### [WORK TASK]
Looking at the data below, state how many lines contain "https". No other words are wanted.
*****
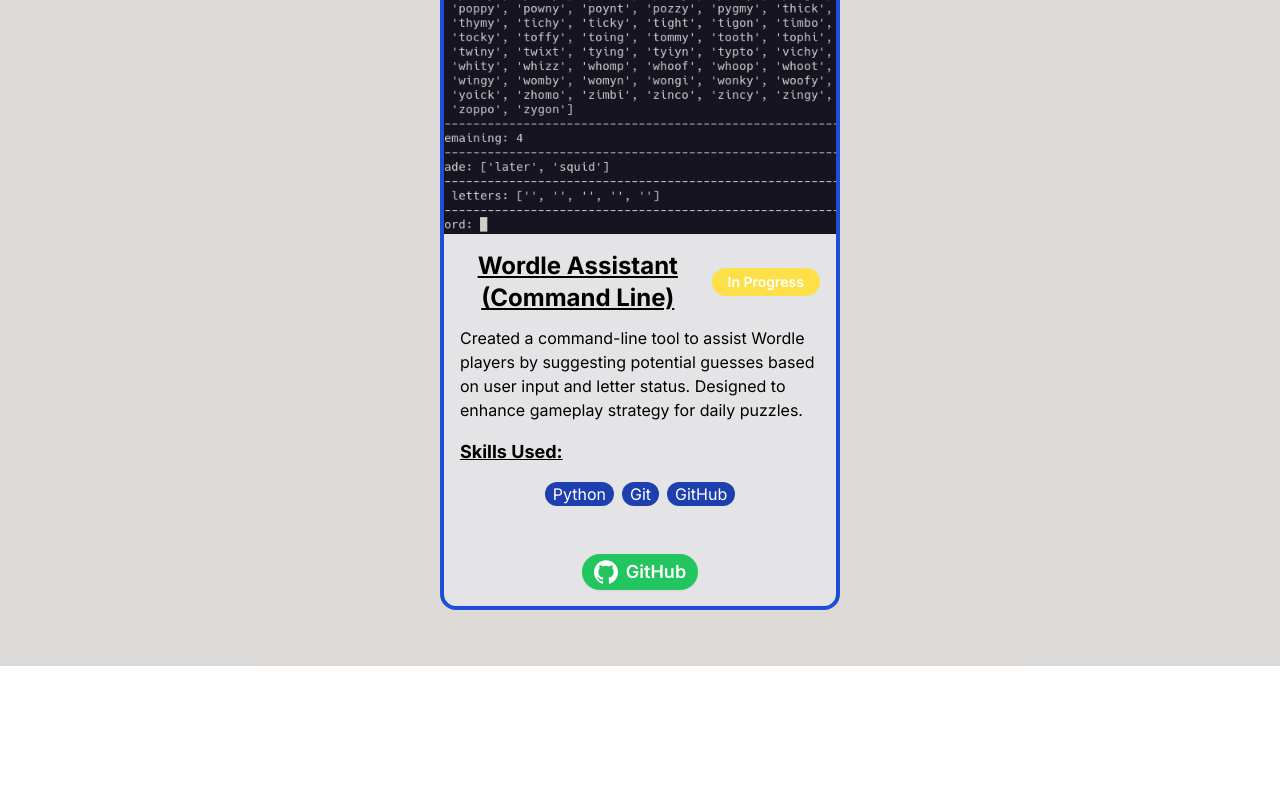
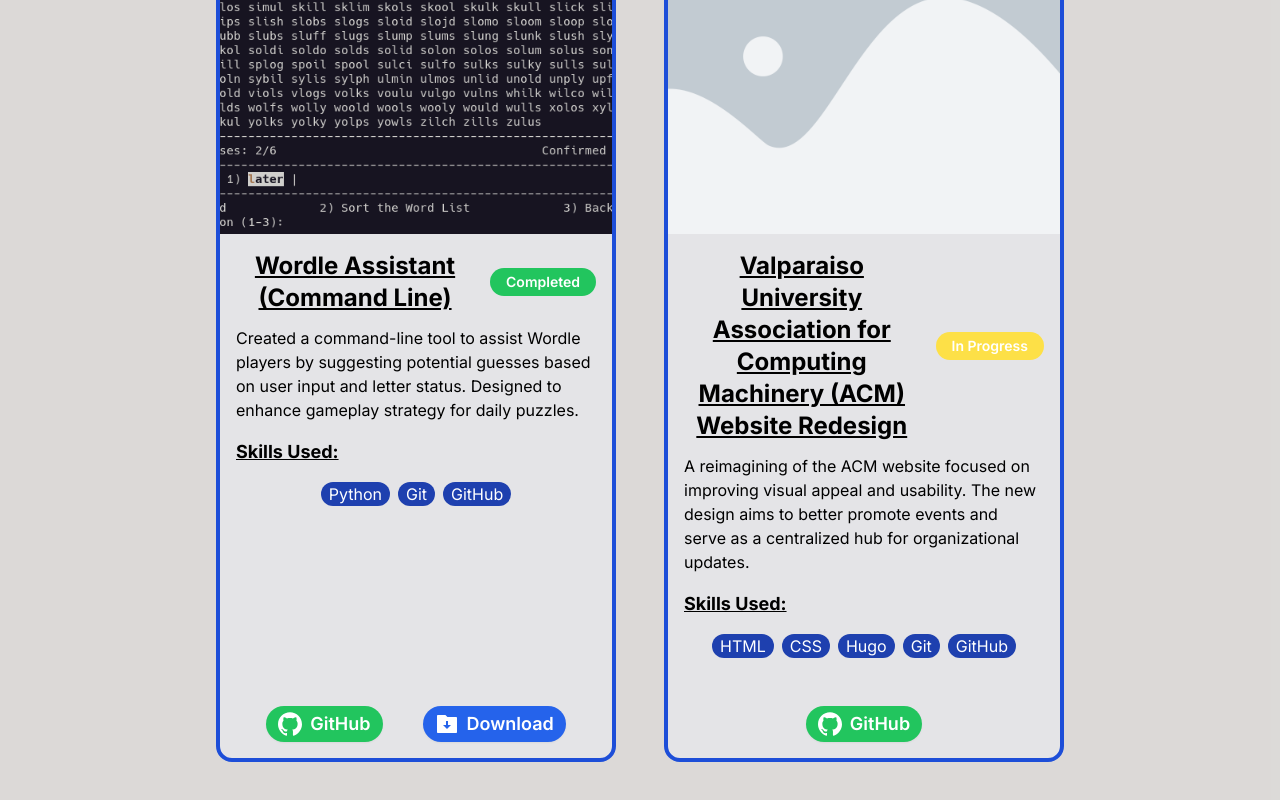
Before and after one commit to chrgarcia19/chrgarcia19.github.io, a Next.js app: page /projects in a window 1280 px wide. Shown: the part 2098-2898 px from the top of the page. Before the commit the page ends 2764 px from the top, so only its background shows below. Built offline with nearby package versions, Linux system fonts and the light colour scheme; what react-google-recaptcha-v3 would draw is missing.

Commit message:
Modified the project card to process multiple links. Updated the Wordle Assistant Command Line project. Added a new project as well

```diff
--- a/src/app/projects/page.tsx
+++ b/src/app/projects/page.tsx
@@ -4,6 +4,9 @@ import dttImage from "@/../public/DrivingTimeTrackerCollage.png";
 import cmcImage from "@/../public/CashMoneyCitationsImage.png";
 import waImage from "@/../public/WordleAssistantCMD.png";
 import portfolioImage from "@/../public/Portfolio.png";
+import placeholderImage from "@/../public/Placeholder.png"
+import { SiGithub } from "react-icons/si";
+import { RiFolderDownloadFill } from "react-icons/ri";
 
 const Projects = () => {
   return (
@@ -18,9 +21,7 @@ const Projects = () => {
         <div className="flex flex-row max-md:flex-col flex-wrap h-full gap-12 justify-center">
           <ProjectCard
             name={"Paint"}
-            description={
-              "A simplified drawing app modeled after Microsoft Paint, built under tight weekly deadlines with a predefined feature set. Focused on usability, responsiveness, and efficient time management."
-            }
+            description={"A simplified drawing app modeled after Microsoft Paint, built under tight weekly deadlines with a predefined feature set. Focused on usability, responsiveness, and efficient time management."}
             skills={[
               "Java",
               "JavaFX",
@@ -35,14 +36,15 @@ const Projects = () => {
             ]}
             image={paintImage}
             imageAlt={"A Screenshot from Christian's Paint project"}
-            link={"https://github.com/chrgarcia19/Paint-n-Suffering"}
+            link={["https://github.com/chrgarcia19/Paint-n-Suffering"]}
             status={true}
-          />
+            icon={[<SiGithub className="w-5 h-5 sm:w-6 sm:h-6" key={0} />]}
+            text={["GitHub"]}
+            color={["bg-green-500"]}
+            hovered={["bg-green-600"]}          />
           <ProjectCard
             name={"Driving Time Tracker"}
-            description={
-              "Developed a mobile app with a team of three to monitor driving hours for residents learning to drive in Indiana. Transformed client requirements into practical features, ensuring the app met user needs."
-            }
+            description={"Developed a mobile app with a team of three to monitor driving hours for residents learning to drive in Indiana. Transformed client requirements into practical features, ensuring the app met user needs."}
             skills={[
               "Swift",
               "SwiftUI",
@@ -52,14 +54,15 @@ const Projects = () => {
             ]}
             image={dttImage}
             imageAlt={"A Screenshot from the Driving Time Tracker"}
-            link={"https://github.com/chrgarcia19/DrivingLog"}
+            link={["https://github.com/chrgarcia19/DrivingLog"]}
             status={true}
-          />
+            icon={[<SiGithub className="w-5 h-5 sm:w-6 sm:h-6" key={0} />]}
+            text={["GitHub"]}
+            color={["bg-green-500"]}
+            hovered={["bg-green-600"]}          />
           <ProjectCard
             name={"Cash Money Citations"}
-            description={
-              "Collaborated with a team of four to build a web app for managing citation data and bibliographies. Took a lead role in client communication, feature planning, and UI design, while contributing to development and maintenance of the web server."
-            }
+            description={"Collaborated with a team of four to build a web app for managing citation data and bibliographies. Took a lead role in client communication, feature planning, and UI design, while contributing to development and maintenance of the web server."}
             skills={[
               "Next.js",
               "React",
@@ -76,14 +79,15 @@ const Projects = () => {
             ]}
             image={cmcImage}
             imageAlt={"A Screenshot from Cash Money Citations"}
-            link={"https://github.com/chrgarcia19/cashmoneycitations"}
+            link={["https://github.com/chrgarcia19/cashmoneycitations"]}
             status={true}
-          />
+            icon={[<SiGithub className="w-5 h-5 sm:w-6 sm:h-6" key={0} />]}
+            text={["GitHub"]}
+            color={["bg-green-500"]}
+            hovered={["bg-green-600"]}          />
           <ProjectCard
             name={"Christian's Portfolio Website"}
-            description={
-              "A personal portfolio highlighting my academic and professional journey, ongoing and completed projects, and technical skills. Designed to be clean, organized, and easy to navigate as a central hub for my work and growth as a developer."
-            }
+            description={"A personal portfolio highlighting my academic and professional journey, ongoing and completed projects, and technical skills. Designed to be clean, organized, and easy to navigate as a central hub for my work and growth as a developer."}
             skills={[
               "Next.js",
               "React",
@@ -94,20 +98,36 @@ const Projects = () => {
             ]}
             image={portfolioImage}
             imageAlt={"A Screenshot from Christian's Portfolio Website"}
-            link={"https://github.com/chrgarcia19/christiangarcia.tech"}
+            link={["https://github.com/chrgarcia19/chrgarcia19.github.io"]}
             status={true}
-          />
+            icon={[<SiGithub className="w-5 h-5 sm:w-6 sm:h-6" key={0} />]}
+            text={["GitHub"]}
+            color={["bg-green-500"]}
+            hovered={["bg-green-600"]}          />
           <ProjectCard
             name={"Wordle Assistant (Command Line)"}
-            description={
-              "Created a command-line tool to assist Wordle players by suggesting potential guesses based on user input and letter status. Designed to enhance gameplay strategy for daily puzzles."
-            }
+            description={"Created a command-line tool to assist Wordle players by suggesting potential guesses based on user input and letter status. Designed to enhance gameplay strategy for daily puzzles."}
             skills={["Python", "Git", "GitHub"]}
             image={waImage}
             imageAlt={"A Screenshot from the Wordle Assistant project"}
-            link={"https://github.com/chrgarcia19/Wordle_Assistant"}
+            link={["https://github.com/chrgarcia19/Wordle_Assistant", "https://github.com/chrgarcia19/Wordle_Assistant/releases/tag/V1.0"]}
+            status={true}
+            icon={[<SiGithub className="w-5 h-5 sm:w-6 sm:h-6" key={0} />, <RiFolderDownloadFill className="w-5 h-5 sm:w-6 sm:h-6" key={1} />]}
+            text={["GitHub", "Download"]}
+            color={["bg-green-500", "bg-blue-600"]}
+            hovered={["bg-green-600", "bg-blue-700"]}          />
+          <ProjectCard
+            name={"Valparaiso University Association for Computing Machinery (ACM) Website Redesign"}
+            description={"A reimagining of the ACM website focused on improving visual appeal and usability. The new design aims to better promote events and serve as a centralized hub for organizational updates."}
+            skills={["HTML", "CSS", "Hugo", "Git", "GitHub"]}
+            image={placeholderImage}
+            imageAlt={"A Placeholder Image"}
+            link={["https://github.com/chrgarcia19/valpo-acm.github.io-redesign"]}
             status={false}
-          />
+            icon={[<SiGithub className="w-5 h-5 sm:w-6 sm:h-6" key={0} />]}
+            text={["GitHub"]}
+            color={["bg-green-500"]}
+            hovered={["bg-green-600"]}          />
         </div>
       </section>
     </>
--- a/src/components/ProjectCard.tsx
+++ b/src/components/ProjectCard.tsx
@@ -3,17 +3,21 @@
 import Image, { StaticImageData } from "next/image";
 import StyledButton from "./StyledButton";
 import { SiGithub } from "react-icons/si";
-import { useState } from "react";
+import { ReactNode, useState } from "react";
 import ItemBox from "./ItemBox";
 
 type Props = {
-  link: string; // The url for the project page
+  link: string[]; // The url(s) for the project page
   image: StaticImageData; // The path/address to the image
   imageAlt: string; // The alternative words if the image cannot be accessed
   name: String; // The name of the project
   description: String; // The description of the project
   skills: String[]; //The skills used on the project
   status: Boolean; //If the project is in progress (False) or completed (True)
+  text: string[]; // The text displayed on the button
+  icon: ReactNode[];
+  color: string[]; // Color of the buttons on the project card
+  hovered: string[]; // The hovered color of the button
 };
 
 const ProjectCard = (props: Props) => {
@@ -92,12 +96,14 @@ const ProjectCard = (props: Props) => {
 
         {/* Button(s) Section */}
         <div className="flex justify-center p-4">
+          {props.link.map((site: string, index: number) => (
+            <div className="flex px-5" key={index}>
               <StyledButton
-            href={props.link}
-            text={"GitHub"}
-            color={"bg-green-500"}
-            hovered={"bg-green-600"}
-            icon={<SiGithub className="w-5 h-5 sm:w-6 sm:h-6" />}
+                href={site}
+                text={props.text.at(index) || ""}
+                color={props.color.at(index) || "bg-blue-600"}
+                hovered={props.hovered.at(index) || "bg-blue-700"}
+                icon={props.icon.at(index)}
                 other={" text-center"}
                 textSize={"text-lg"}
                 padding={"px-3 py-1"}
@@ -107,6 +113,8 @@ const ProjectCard = (props: Props) => {
                 animation={"transition-all duration-300 ease-in-out"}
                 />
             </div>
+          ))}
+        </div>
       </div>
     </>
   );
```
Also changed, not shown: public/Placeholder.png (added), public/WordleAssistantCMD.png. Lines whose indentation alone changed are shown as unchanged.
*****
### [ANSWER SPACE]
11